I was attempting to setup an haproxy reverse proxy to an s3 static site fronted by Cloudfront, something like this
Haproxy reverse proxy => Cloudfront distribution w/ redirect HTTP to HTTPS => S3 Static Site
However with this backend config
backend broken_backend mode http http-request set-header Host my_cloudfront_domain.com server broken_backend my_cloudfront_domain.com
I was getting cryptic
400 unable to handle request errors.
The solution ended up being all in my haproxy config. After a some google searching I learned that using HTTPS backends in haproxy required some extra config (and haproxy 1.5 or newer). One solution is to not check the validity of a servers certificate. You should only do if you trust the server, in my case I do. The config looks something like this:
backend still_broken_backend mode http http-request set-header Host my_cloudfront_domain.com server still_broken_backend my_cloudfront_domain.com:443 ssl verify none
However then I started to get 503’s, which turned out to be a little more nuanced. The solution was to send a Server Name Identification (SNI). Without it Cloudfront doesn’t which name you’re trying to connect to, and as a result which SSL certificate to use.
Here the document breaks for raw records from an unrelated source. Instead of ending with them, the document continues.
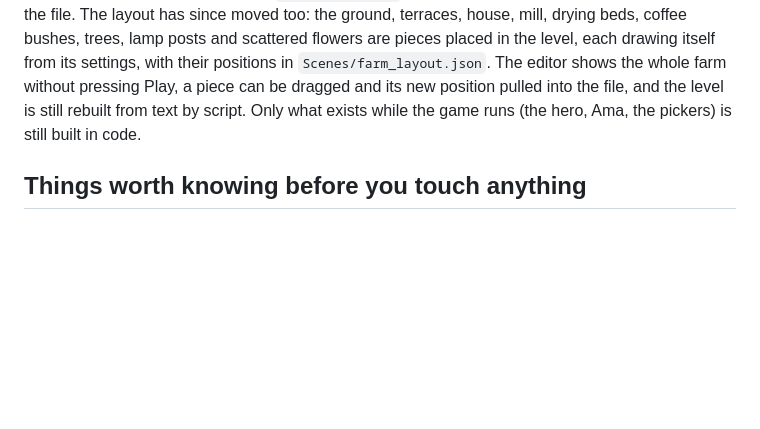
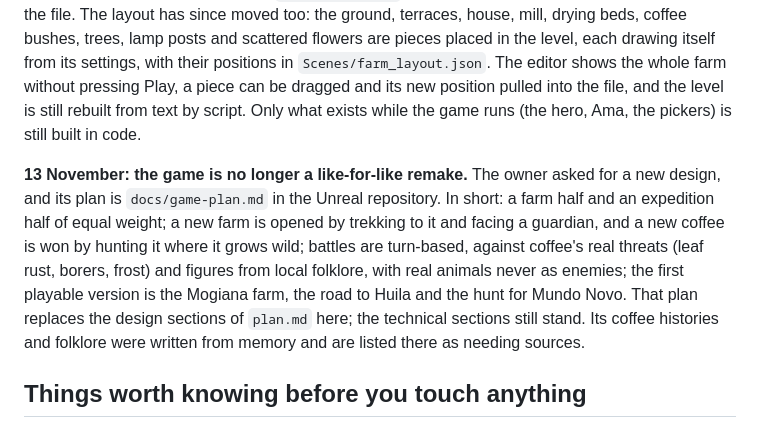
Before and after one commit to Dreadganic/website-design, a Markdown page: docs/unreal-remake/README.md, the part around the change. Drawn GitHub-style; blank space fills up the shorter version.

Commit message:
Unreal remake: point to the new game plan
Co-Authored-By: Claude Fable 5.2 <noreply@anthropic.com>

```diff
--- a/docs/unreal-remake/README.md
+++ b/docs/unreal-remake/README.md
@@ -97,6 +97,8 @@ On the owner's Mac, Playwright is at `/Users/jordanhipkiss/beju/pw-env/node_modu
 
 **13 November: the look is now tuned in the Unreal editor, and the scene is rescaled to Octopath Traveler II.** A research report on that game (`reports/Octopath Traveler II look and scale.md`, not committed) measured its characters at 11 to 12.5% of the picture's height in exploration and gave sizes for doors, houses, lamps and trees; the farm scene was rescaled to match and the hero redrawn at 24 x 44 pixels. Epic's editor bridge for AI tools works on the owner's Mac: a change to a light or the lens shows in about a second, against about 100 for the build loop. The farm's lights, fog, lens and camera now live in `Scenes/farm_look.json` in the Unreal repository; a script builds the level from it, and `Scripts/look.py` pulls values tuned in the open editor back into the file. The layout has since moved too: the ground, terraces, house, mill, drying beds, coffee bushes, trees, lamp posts and scattered flowers are pieces placed in the level, each drawing itself from its settings, with their positions in `Scenes/farm_layout.json`. The editor shows the whole farm without pressing Play, a piece can be dragged and its new position pulled into the file, and the level is still rebuilt from text by script. Only what exists while the game runs (the hero, Ama, the pickers) is still built in code.
 
+**13 November: the game is no longer a like-for-like remake.** The owner asked for a new design, and its plan is `docs/game-plan.md` in the Unreal repository. In short: a farm half and an expedition half of equal weight; a new farm is opened by trekking to it and facing a guardian, and a new coffee is won by hunting it where it grows wild; battles are turn-based, against coffee's real threats (leaf rust, borers, frost) and figures from local folklore, with real animals never as enemies; the first playable version is the Mogiana farm, the road to Huila and the hunt for Mundo Novo. That plan replaces the design sections of `plan.md` here; the technical sections still stand. Its coffee histories and folklore were written from memory and are listed there as needing sources.
+
 ## Things worth knowing before you touch anything
 
 - Picker income depends on map distances: pickers walk at 24 px/s between bush coordinates stored in `game-assets/sprites.json` (`tickFarm`, about line 2609). In the remake, walking time must become a data value.
```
Cloudfront handles this problem just close the connection, causing haproxy to throw a 503.
Everything together looks like this:
backend working_backend mode http http-request set-header Host my_cloudfront_domain.com server working_backend my_cloudfront_domain.com:443 ssl verify none sni str(my_cloudfront_domain.com)
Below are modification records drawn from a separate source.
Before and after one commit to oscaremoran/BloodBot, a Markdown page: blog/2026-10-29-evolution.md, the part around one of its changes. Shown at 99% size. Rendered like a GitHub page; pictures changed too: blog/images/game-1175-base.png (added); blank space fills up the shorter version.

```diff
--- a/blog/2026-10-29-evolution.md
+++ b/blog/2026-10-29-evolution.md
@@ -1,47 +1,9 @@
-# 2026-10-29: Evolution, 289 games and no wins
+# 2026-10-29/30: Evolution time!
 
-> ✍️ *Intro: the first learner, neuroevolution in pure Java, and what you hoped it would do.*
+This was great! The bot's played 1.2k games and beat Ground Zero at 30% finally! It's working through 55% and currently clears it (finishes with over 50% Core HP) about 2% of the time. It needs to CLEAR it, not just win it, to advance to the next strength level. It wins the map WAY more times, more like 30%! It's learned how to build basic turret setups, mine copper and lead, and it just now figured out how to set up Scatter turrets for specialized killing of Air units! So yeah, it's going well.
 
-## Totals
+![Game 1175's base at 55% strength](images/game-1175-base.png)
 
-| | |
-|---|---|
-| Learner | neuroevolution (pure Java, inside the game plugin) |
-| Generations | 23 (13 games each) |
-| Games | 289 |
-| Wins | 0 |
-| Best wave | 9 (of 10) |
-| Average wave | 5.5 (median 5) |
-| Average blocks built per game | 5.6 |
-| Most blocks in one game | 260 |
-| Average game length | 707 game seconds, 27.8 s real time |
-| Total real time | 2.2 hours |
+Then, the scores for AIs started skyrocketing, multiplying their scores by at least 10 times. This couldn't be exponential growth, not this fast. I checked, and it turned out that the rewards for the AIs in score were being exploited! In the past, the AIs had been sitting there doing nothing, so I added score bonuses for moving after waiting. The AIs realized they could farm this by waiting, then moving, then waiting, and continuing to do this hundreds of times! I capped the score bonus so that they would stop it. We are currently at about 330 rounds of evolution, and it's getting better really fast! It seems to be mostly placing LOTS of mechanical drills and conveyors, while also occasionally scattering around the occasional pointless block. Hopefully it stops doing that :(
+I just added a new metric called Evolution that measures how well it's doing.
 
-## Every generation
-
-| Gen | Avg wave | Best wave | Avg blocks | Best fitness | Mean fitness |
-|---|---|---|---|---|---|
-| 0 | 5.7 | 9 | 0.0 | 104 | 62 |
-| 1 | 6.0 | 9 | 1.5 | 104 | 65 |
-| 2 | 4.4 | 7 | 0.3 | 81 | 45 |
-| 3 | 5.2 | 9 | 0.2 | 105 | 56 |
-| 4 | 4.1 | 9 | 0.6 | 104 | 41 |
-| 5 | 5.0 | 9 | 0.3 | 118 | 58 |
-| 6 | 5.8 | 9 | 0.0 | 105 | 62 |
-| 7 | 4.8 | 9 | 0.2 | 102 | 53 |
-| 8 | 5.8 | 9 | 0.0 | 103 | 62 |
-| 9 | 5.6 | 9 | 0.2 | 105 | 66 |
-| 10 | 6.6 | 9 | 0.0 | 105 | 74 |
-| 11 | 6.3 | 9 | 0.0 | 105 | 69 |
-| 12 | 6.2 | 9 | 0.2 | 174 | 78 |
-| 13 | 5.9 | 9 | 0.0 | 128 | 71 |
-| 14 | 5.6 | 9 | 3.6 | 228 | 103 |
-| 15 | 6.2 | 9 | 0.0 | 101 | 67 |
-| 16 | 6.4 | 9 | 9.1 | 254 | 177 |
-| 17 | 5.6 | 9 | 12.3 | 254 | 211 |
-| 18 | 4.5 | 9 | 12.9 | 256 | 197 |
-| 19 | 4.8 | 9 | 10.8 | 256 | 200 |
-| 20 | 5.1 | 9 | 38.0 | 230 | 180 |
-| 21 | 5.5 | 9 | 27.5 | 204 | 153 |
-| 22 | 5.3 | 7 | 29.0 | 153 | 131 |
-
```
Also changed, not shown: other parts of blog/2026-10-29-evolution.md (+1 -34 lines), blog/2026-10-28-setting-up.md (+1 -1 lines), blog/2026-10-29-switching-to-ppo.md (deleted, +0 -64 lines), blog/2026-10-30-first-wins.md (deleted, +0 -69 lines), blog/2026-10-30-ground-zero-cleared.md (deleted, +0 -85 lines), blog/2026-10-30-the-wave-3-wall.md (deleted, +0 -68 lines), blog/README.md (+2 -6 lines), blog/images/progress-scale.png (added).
I wish this section in the docs would have shown up earlier in my research, the phrase “SNI” ended up being the key to unraveling all this.. Maybe this article will help google’s magic algorithm connect the dots a little better.